[WORK INSTRUCTION]: Write each entry out again exactly, with nothing omitted.

★ ★ ★

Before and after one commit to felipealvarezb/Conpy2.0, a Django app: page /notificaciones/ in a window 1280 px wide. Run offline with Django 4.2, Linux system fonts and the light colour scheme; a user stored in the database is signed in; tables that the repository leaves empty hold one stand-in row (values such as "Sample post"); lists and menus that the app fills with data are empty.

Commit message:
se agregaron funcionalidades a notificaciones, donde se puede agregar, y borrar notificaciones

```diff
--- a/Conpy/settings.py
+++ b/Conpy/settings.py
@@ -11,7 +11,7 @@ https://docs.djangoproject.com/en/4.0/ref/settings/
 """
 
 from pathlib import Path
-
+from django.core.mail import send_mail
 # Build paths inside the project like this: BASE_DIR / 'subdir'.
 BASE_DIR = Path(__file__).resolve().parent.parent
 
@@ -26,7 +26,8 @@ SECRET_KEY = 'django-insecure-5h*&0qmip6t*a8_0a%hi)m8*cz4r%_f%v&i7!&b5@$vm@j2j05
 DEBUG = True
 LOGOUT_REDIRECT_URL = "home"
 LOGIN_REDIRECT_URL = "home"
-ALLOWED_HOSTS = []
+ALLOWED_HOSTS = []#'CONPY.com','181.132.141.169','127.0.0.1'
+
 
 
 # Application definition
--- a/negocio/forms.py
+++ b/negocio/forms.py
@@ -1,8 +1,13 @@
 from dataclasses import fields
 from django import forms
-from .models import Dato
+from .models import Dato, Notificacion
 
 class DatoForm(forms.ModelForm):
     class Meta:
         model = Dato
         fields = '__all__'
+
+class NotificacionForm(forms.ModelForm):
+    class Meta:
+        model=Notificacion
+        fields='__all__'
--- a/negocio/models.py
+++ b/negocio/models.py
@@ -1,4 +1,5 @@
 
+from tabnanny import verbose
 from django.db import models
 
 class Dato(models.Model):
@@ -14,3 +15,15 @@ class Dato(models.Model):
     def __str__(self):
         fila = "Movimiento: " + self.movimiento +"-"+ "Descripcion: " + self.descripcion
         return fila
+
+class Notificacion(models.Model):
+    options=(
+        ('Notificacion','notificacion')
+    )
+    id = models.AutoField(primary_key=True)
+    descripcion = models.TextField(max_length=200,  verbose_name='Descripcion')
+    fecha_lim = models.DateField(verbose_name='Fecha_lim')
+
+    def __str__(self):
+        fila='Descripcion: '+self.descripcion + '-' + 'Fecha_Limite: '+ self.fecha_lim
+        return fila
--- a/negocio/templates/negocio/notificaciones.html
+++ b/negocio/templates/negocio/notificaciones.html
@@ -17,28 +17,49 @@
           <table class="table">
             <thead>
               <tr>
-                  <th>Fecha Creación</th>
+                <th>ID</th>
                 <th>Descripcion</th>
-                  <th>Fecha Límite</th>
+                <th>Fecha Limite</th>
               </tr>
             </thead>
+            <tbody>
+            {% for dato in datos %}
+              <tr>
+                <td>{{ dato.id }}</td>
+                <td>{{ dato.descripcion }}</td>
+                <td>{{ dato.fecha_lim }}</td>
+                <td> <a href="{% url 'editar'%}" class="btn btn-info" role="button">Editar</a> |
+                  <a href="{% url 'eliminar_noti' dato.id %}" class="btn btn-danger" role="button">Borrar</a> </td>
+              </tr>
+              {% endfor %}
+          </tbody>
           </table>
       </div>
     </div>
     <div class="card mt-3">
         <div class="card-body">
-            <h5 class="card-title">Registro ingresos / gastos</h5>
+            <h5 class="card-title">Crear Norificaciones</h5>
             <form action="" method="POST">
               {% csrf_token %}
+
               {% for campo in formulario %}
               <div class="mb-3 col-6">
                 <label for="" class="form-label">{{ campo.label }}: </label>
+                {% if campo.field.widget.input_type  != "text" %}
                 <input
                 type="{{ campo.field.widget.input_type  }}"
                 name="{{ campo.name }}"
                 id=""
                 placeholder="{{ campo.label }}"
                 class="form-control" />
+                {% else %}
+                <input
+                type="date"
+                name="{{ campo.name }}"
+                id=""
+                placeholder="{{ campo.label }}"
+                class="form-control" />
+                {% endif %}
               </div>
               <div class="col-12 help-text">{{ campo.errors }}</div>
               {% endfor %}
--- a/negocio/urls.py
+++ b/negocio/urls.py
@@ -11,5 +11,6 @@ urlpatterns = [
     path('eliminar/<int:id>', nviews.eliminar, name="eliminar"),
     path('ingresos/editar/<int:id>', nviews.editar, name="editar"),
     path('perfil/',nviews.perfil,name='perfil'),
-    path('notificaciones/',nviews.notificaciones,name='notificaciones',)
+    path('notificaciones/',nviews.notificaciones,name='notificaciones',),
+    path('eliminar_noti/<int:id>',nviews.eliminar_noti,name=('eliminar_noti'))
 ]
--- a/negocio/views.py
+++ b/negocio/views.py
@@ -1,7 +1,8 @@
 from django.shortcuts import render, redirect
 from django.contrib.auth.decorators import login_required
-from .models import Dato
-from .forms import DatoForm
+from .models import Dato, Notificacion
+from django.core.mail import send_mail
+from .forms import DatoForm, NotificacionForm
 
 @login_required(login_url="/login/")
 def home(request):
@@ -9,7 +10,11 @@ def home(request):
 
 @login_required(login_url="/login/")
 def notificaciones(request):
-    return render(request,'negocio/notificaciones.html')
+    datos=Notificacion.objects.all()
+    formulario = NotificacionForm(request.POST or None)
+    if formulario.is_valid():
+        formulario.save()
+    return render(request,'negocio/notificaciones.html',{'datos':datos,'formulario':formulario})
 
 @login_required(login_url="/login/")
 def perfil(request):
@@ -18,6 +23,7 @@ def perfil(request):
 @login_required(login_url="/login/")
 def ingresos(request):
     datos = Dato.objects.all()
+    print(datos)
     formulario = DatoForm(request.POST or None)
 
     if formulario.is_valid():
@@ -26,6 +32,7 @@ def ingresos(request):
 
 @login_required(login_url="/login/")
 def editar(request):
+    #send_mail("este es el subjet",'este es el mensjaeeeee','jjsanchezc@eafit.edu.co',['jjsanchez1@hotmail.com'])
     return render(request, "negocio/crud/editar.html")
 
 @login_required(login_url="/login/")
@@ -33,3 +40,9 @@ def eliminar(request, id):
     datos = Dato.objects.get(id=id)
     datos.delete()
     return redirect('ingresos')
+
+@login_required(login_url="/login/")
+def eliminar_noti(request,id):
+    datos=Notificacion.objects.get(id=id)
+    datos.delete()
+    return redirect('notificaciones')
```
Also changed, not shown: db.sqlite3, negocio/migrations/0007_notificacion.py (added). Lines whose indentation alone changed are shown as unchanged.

★ ★ ★

[WRITTEN REPLY]:
Before and after one commit to felipealvarezb/Conpy2.0, a Django app: page /notificaciones/ in a window 1280 px wide. Run offline with Django 4.2, Linux system fonts and the light colour scheme; a user stored in the database is signed in; tables that the repository leaves empty hold one stand-in row (values such as "Sample post"); lists and menus that the app fills with data are empty.

Commit message:
se agregaron funcionalidades a notificaciones, donde se puede agregar, y borrar notificaciones

```diff
--- a/Conpy/settings.py
+++ b/Conpy/settings.py
@@ -11,7 +11,7 @@ https://docs.djangoproject.com/en/4.0/ref/settings/
 """
 
 from pathlib import Path
-
+from django.core.mail import send_mail
 # Build paths inside the project like this: BASE_DIR / 'subdir'.
 BASE_DIR = Path(__file__).resolve().parent.parent
 
@@ -26,7 +26,8 @@ SECRET_KEY = 'django-insecure-5h*&0qmip6t*a8_0a%hi)m8*cz4r%_f%v&i7!&b5@$vm@j2j05
 DEBUG = True
 LOGOUT_REDIRECT_URL = "home"
 LOGIN_REDIRECT_URL = "home"
-ALLOWED_HOSTS = []
+ALLOWED_HOSTS = []#'CONPY.com','181.132.141.169','127.0.0.1'
+
 
 
 # Application definition
--- a/negocio/forms.py
+++ b/negocio/forms.py
@@ -1,8 +1,13 @@
 from dataclasses import fields
 from django import forms
-from .models import Dato
+from .models import Dato, Notificacion
 
 class DatoForm(forms.ModelForm):
     class Meta:
         model = Dato
         fields = '__all__'
+
+class NotificacionForm(forms.ModelForm):
+    class Meta:
+        model=Notificacion
+        fields='__all__'
--- a/negocio/models.py
+++ b/negocio/models.py
@@ -1,4 +1,5 @@
 
+from tabnanny import verbose
 from django.db import models
 
 class Dato(models.Model):
@@ -14,3 +15,15 @@ class Dato(models.Model):
     def __str__(self):
         fila = "Movimiento: " + self.movimiento +"-"+ "Descripcion: " + self.descripcion
         return fila
+
+class Notificacion(models.Model):
+    options=(
+        ('Notificacion','notificacion')
+    )
+    id = models.AutoField(primary_key=True)
+    descripcion = models.TextField(max_length=200,  verbose_name='Descripcion')
+    fecha_lim = models.DateField(verbose_name='Fecha_lim')
+
+    def __str__(self):
+        fila='Descripcion: '+self.descripcion + '-' + 'Fecha_Limite: '+ self.fecha_lim
+        return fila
--- a/negocio/templates/negocio/notificaciones.html
+++ b/negocio/templates/negocio/notificaciones.html
@@ -17,28 +17,49 @@
           <table class="table">
             <thead>
               <tr>
-                  <th>Fecha Creación</th>
+                <th>ID</th>
                 <th>Descripcion</th>
-                  <th>Fecha Límite</th>
+                <th>Fecha Limite</th>
               </tr>
             </thead>
+            <tbody>
+            {% for dato in datos %}
+              <tr>
+                <td>{{ dato.id }}</td>
+                <td>{{ dato.descripcion }}</td>
+                <td>{{ dato.fecha_lim }}</td>
+                <td> <a href="{% url 'editar'%}" class="btn btn-info" role="button">Editar</a> |
+                  <a href="{% url 'eliminar_noti' dato.id %}" class="btn btn-danger" role="button">Borrar</a> </td>
+              </tr>
+              {% endfor %}
+          </tbody>
           </table>
       </div>
     </div>
     <div class="card mt-3">
         <div class="card-body">
-            <h5 class="card-title">Registro ingresos / gastos</h5>
+            <h5 class="card-title">Crear Norificaciones</h5>
             <form action="" method="POST">
               {% csrf_token %}
+
               {% for campo in formulario %}
               <div class="mb-3 col-6">
                 <label for="" class="form-label">{{ campo.label }}: </label>
+                {% if campo.field.widget.input_type  != "text" %}
                 <input
                 type="{{ campo.field.widget.input_type  }}"
                 name="{{ campo.name }}"
                 id=""
                 placeholder="{{ campo.label }}"
                 class="form-control" />
+                {% else %}
+                <input
+                type="date"
+                name="{{ campo.name }}"
+                id=""
+                placeholder="{{ campo.label }}"
+                class="form-control" />
+                {% endif %}
               </div>
               <div class="col-12 help-text">{{ campo.errors }}</div>
               {% endfor %}
--- a/negocio/urls.py
+++ b/negocio/urls.py
@@ -11,5 +11,6 @@ urlpatterns = [
     path('eliminar/<int:id>', nviews.eliminar, name="eliminar"),
     path('ingresos/editar/<int:id>', nviews.editar, name="editar"),
     path('perfil/',nviews.perfil,name='perfil'),
-    path('notificaciones/',nviews.notificaciones,name='notificaciones',)
+    path('notificaciones/',nviews.notificaciones,name='notificaciones',),
+    path('eliminar_noti/<int:id>',nviews.eliminar_noti,name=('eliminar_noti'))
 ]
--- a/negocio/views.py
+++ b/negocio/views.py
@@ -1,7 +1,8 @@
 from django.shortcuts import render, redirect
 from django.contrib.auth.decorators import login_required
-from .models import Dato
-from .forms import DatoForm
+from .models import Dato, Notificacion
+from django.core.mail import send_mail
+from .forms import DatoForm, NotificacionForm
 
 @login_required(login_url="/login/")
 def home(request):
@@ -9,7 +10,11 @@ def home(request):
 
 @login_required(login_url="/login/")
 def notificaciones(request):
-    return render(request,'negocio/notificaciones.html')
+    datos=Notificacion.objects.all()
+    formulario = NotificacionForm(request.POST or None)
+    if formulario.is_valid():
+        formulario.save()
+    return render(request,'negocio/notificaciones.html',{'datos':datos,'formulario':formulario})
 
 @login_required(login_url="/login/")
 def perfil(request):
@@ -18,6 +23,7 @@ def perfil(request):
 @login_required(login_url="/login/")
 def ingresos(request):
     datos = Dato.objects.all()
+    print(datos)
     formulario = DatoForm(request.POST or None)
 
     if formulario.is_valid():
@@ -26,6 +32,7 @@ def ingresos(request):
 
 @login_required(login_url="/login/")
 def editar(request):
+    #send_mail("este es el subjet",'este es el mensjaeeeee','jjsanchezc@eafit.edu.co',['jjsanchez1@hotmail.com'])
     return render(request, "negocio/crud/editar.html")
 
 @login_required(login_url="/login/")
@@ -33,3 +40,9 @@ def eliminar(request, id):
     datos = Dato.objects.get(id=id)
     datos.delete()
     return redirect('ingresos')
+
+@login_required(login_url="/login/")
+def eliminar_noti(request,id):
+    datos=Notificacion.objects.get(id=id)
+    datos.delete()
+    return redirect('notificaciones')
```
Also changed, not shown: db.sqlite3, negocio/migrations/0007_notificacion.py (added). Lines whose indentation alone changed are shown as unchanged.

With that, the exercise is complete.